Minnesota news outlets say it's unconstitutional for a Hennepin County judge to stop reporters and the public from watching video evidence that will show the moments after former Minneapolis police officer Mohamed Noor shot and killed Justine Ruszczyk Damond in 2017.

In a motion filed Tuesday, the coalition of local print and broadcast news organizations say the First Amendment and common law rights of access to criminal trials prohibit Judge Kathryn Quaintance's plan to shield video and photo evidence, including footage captured by police body cameras after the shooting, from public view in the courtroom.

"As this Court is aware, this is a murder trial involving allegations that a Minneapolis police officer shot and killed an unarmed woman while on duty," attorney Leita Walker wrote on behalf of the media collective. "It goes without saying that there is significant public interest in this case, both in Minnesota and around the world. That high degree of interest counsels in favor of greater access to the trial, not less."

The court declined to comment on the motion Tuesday.

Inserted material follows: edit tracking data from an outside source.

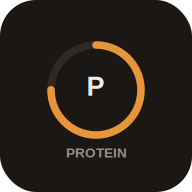
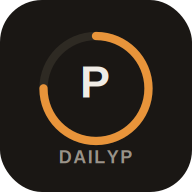
Add files via upload

diff --git a/public/index.html b/public/index.html
@@ -7,7 +7,8 @@
   <meta name="apple-mobile-web-app-status-bar-style" content="black-translucent">
   <meta name="theme-color" content="#1a1714">
   <link rel="manifest" href="/manifest.json">
-  <title>Protein Tracker</title>
+  <link rel="apple-touch-icon" href="/apple-touch-icon.png">
+  <title>DailyP — Hit your protein. Every day.</title>
   <link href="https://fonts.googleapis.com/css2?family=DM+Sans:ital,opsz,wght@0,9..40,300;0,9..40,400;0,9..40,500;0,9..40,600;0,9..40,700&display=swap" rel="stylesheet">
   <style>
     * { box-sizing: border-box; margin: 0; padding: 0; }
@@ -192,7 +193,7 @@
       return (
         <div style={{minHeight:"100vh",background:T.bg,color:T.text,maxWidth:430,margin:"0 auto",paddingBottom:40}}>
           <div style={{padding:"20px 24px 0",display:"flex",justifyContent:"space-between",alignItems:"center"}}>
-            <h2 style={{fontSize:20,fontWeight:700}}>History</h2>
+            <div style={{display:"flex",alignItems:"center",gap:6}}><svg width="22" height="22" viewBox="0 0 32 32"><circle cx="16" cy="16" r="14" fill="none" stroke={T.surfaceLight} strokeWidth="2.5"/><circle cx="16" cy="16" r="14" fill="none" stroke={T.accent} strokeWidth="2.5" strokeDasharray={88} strokeDashoffset={22} strokeLinecap="round" style={{transform:"rotate(-90deg)",transformOrigin:"center"}}/><text x="16" y="21" textAnchor="middle" fill={T.text} fontSize="14" fontWeight="700" fontFamily="DM Sans">P</text></svg><h2 style={{fontSize:18,fontWeight:700}}>History</h2></div>
             <button onClick={onClose} style={{background:T.surface,border:`1px solid ${T.surfaceLight}`,color:T.textDim,fontSize:12,padding:"6px 14px",borderRadius:8,cursor:"pointer"}}>Back</button>
           </div>
           <div style={{display:"flex",gap:4,background:T.surface,borderRadius:12,margin:"16px 24px 0",padding:4}}>
@@ -246,8 +247,8 @@
 
             {step===0&&(
               <div style={{animation:"fadeIn 0.4s ease"}}>
-                <h2 style={{fontSize:26,fontWeight:700,marginBottom:8,background:`linear-gradient(135deg,${T.text},${T.accent})`,WebkitBackgroundClip:"text",WebkitTextFillColor:"transparent"}}>Let's set your protein goal</h2>
-                <p style={{fontSize:14,color:T.textDim,marginBottom:32,lineHeight:1.5}}>We'll calculate a personalized daily target based on your body and goals.</p>
+                <h2 style={{fontSize:26,fontWeight:700,marginBottom:8,background:`linear-gradient(135deg,${T.text},${T.accent})`,WebkitBackgroundClip:"text",WebkitTextFillColor:"transparent"}}>Welcome to DailyP</h2>
+                <p style={{fontSize:14,color:T.textDim,marginBottom:32,lineHeight:1.5}}>Let's calculate your personalized daily protein target.</p>
                 <label style={{fontSize:13,color:T.textDim,display:"block",marginBottom:10}}>What's your current weight?</label>
                 <div style={{display:"flex",gap:10,marginBottom:24}}>
                   <input type="number" value={weight} onChange={e=>setWeight(e.target.value)} placeholder="Enter weight" style={{flex:1,background:T.surface,border:`1px solid ${T.surfaceLight}`,color:T.text,fontSize:18,padding:"14px 16px",borderRadius:12}} onFocus={e=>e.target.style.borderColor=T.accent} onBlur={e=>e.target.style.borderColor=T.surfaceLight} autoFocus/>
@@ -395,16 +396,19 @@
       const clearDay=()=>{setEntries([]);setError("");};
       const today=new Date().toLocaleDateString("en-US",{weekday:"long",month:"long",day:"numeric"});
 
-      if(!loaded)return<div style={{minHeight:"100vh",background:T.bg,display:"flex",alignItems:"center",justifyContent:"center"}}><div style={{color:T.accent,fontSize:16,animation:"pulse 1.5s ease infinite"}}>Loading...</div></div>;
+      if(!loaded)return<div style={{minHeight:"100vh",background:T.bg,display:"flex",flexDirection:"column",alignItems:"center",justifyContent:"center",gap:12}}><div style={{display:"flex",alignItems:"center",gap:4}}><svg width="32" height="32" viewBox="0 0 32 32"><circle cx="16" cy="16" r="14" fill="none" stroke={T.surfaceLight} strokeWidth="2.5"/><circle cx="16" cy="16" r="14" fill="none" stroke={T.accent} strokeWidth="2.5" strokeDasharray={88} strokeDashoffset={22} strokeLinecap="round" style={{transform:"rotate(-90deg)",transformOrigin:"center"}}/><text x="16" y="21" textAnchor="middle" fill={T.text} fontSize="14" fontWeight="700" fontFamily="DM Sans">P</text></svg><span style={{fontSize:22,fontWeight:700,color:T.text,letterSpacing:-0.5}}>Daily<span style={{color:T.accent}}>P</span></span></div><div style={{color:T.textDim,fontSize:12,animation:"pulse 1.5s ease infinite"}}>Loading...</div></div>;
       if(!onboarded)return<OnboardingScreen onComplete={g=>{setDailyGoal(g);setTempGoal(g);setOnboarded(true);}}/>;
       if(showHistory)return<HistoryView history={history} goal={dailyGoal} onClose={()=>setShowHistory(false)}/>;
 
       return (
         <div style={{minHeight:"100vh",background:T.bg,color:T.text,maxWidth:430,margin:"0 auto",position:"relative",paddingBottom:40}}>
           <div style={{padding:"20px 24px 0",display:"flex",justifyContent:"space-between",alignItems:"flex-start"}}>
-            <div>
-              <h1 style={{fontSize:22,fontWeight:700,letterSpacing:-0.5,background:`linear-gradient(135deg,${T.text},${T.accent})`,WebkitBackgroundClip:"text",WebkitTextFillColor:"transparent"}}>Protein</h1>
-              <div style={{fontSize:12,color:T.textDim,marginTop:2}}>{today}</div>
+            <div style={{display:"flex",alignItems:"center",gap:6}}>
+              <svg width="26" height="26" viewBox="0 0 32 32"><circle cx="16" cy="16" r="14" fill="none" stroke={T.surfaceLight} strokeWidth="2.5"/><circle cx="16" cy="16" r="14" fill="none" stroke={T.accent} strokeWidth="2.5" strokeDasharray={88} strokeDashoffset={22} strokeLinecap="round" style={{transform:"rotate(-90deg)",transformOrigin:"center"}}/><text x="16" y="21" textAnchor="middle" fill={T.text} fontSize="14" fontWeight="700" fontFamily="DM Sans">P</text></svg>
+              <div>
+                <h1 style={{fontSize:20,fontWeight:700,letterSpacing:-0.5,color:T.text,lineHeight:1}}>Daily<span style={{color:T.accent}}>P</span></h1>
+                <div style={{fontSize:11,color:T.textDim,marginTop:1}}>{today}</div>
+              </div>
             </div>
             <div style={{display:"flex",gap:8}}>
               <button onClick={()=>setShowHistory(true)} style={{background:T.surface,border:`1px solid ${T.surfaceLight}`,color:T.textDim,fontSize:12,padding:"6px 12px",borderRadius:8,cursor:"pointer"}}>History</button>
@@ -458,7 +462,7 @@
             </div>
             {entries.length===0&&!isProcessing&&(
               <div style={{textAlign:"center",padding:"32px 16px",color:T.textDim,fontSize:14}}>
-                <div style={{fontSize:32,marginBottom:8,opacity:0.4}}>🍗</div>Log your first meal to get started
+                <div style={{fontSize:32,marginBottom:8,opacity:0.4}}>🍗</div>Say or type what you ate to get started
               </div>
             )}
           </div>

Quaintance announced the decision at a pretrial hearing Friday, citing privacy concerns over the public seeing video that shows Damond in "extremely compromising situations."

In the court filing, Walker argues this move will prevent journalists and members of the public from seeing how the jury reacts to the evidence. But it won't accomplish Quaintance's mission to protect the victim's privacy, because the evidence will become available to the public, under Minnesota's public records law, after it is presented to the jury, Walker wrote.

Walker cited a similar dispute in the trial of Colorado movie theater shooter James Holmes, in which prosecutors tried to block the public from viewing crime scene and autopsy photos in the courtroom. The judge determined the wishes for privacy did not outweigh Holmes' right to a public trial or the right of the public and the media to attend open proceedings, and that no court in the United States had ever granted such a request in a homicide case.

The motion also raises constitutional issues with the possibility that Quaintance might prohibit a courtroom sketch artist from drawing certain people during the trial.

Walker called this a "patently unconstitutional prior restraint, impermissibly gagging the artist and the artist's media clients from communicating truthful speech about the prosecution, which is unquestionably a matter of public interest."

The group of media organizations challenging Quaintance's courtroom rules includes the Star Tribune, Minnesota Public Radio, CBS Broadcasting, Tegna and Fox/UTV Holdings.

The coalition formed last week, in response to Quaintance placing the much-anticipated trial in a small courtroom, allowing a total of eight local and international reporters inside.

On Monday, Quaintance and Chief Judge Ivy Bernhardson agreed to add seven more seats, allowing two more for local reporters and five more for national or international outlets.

Andy Mannix • 612-673-4036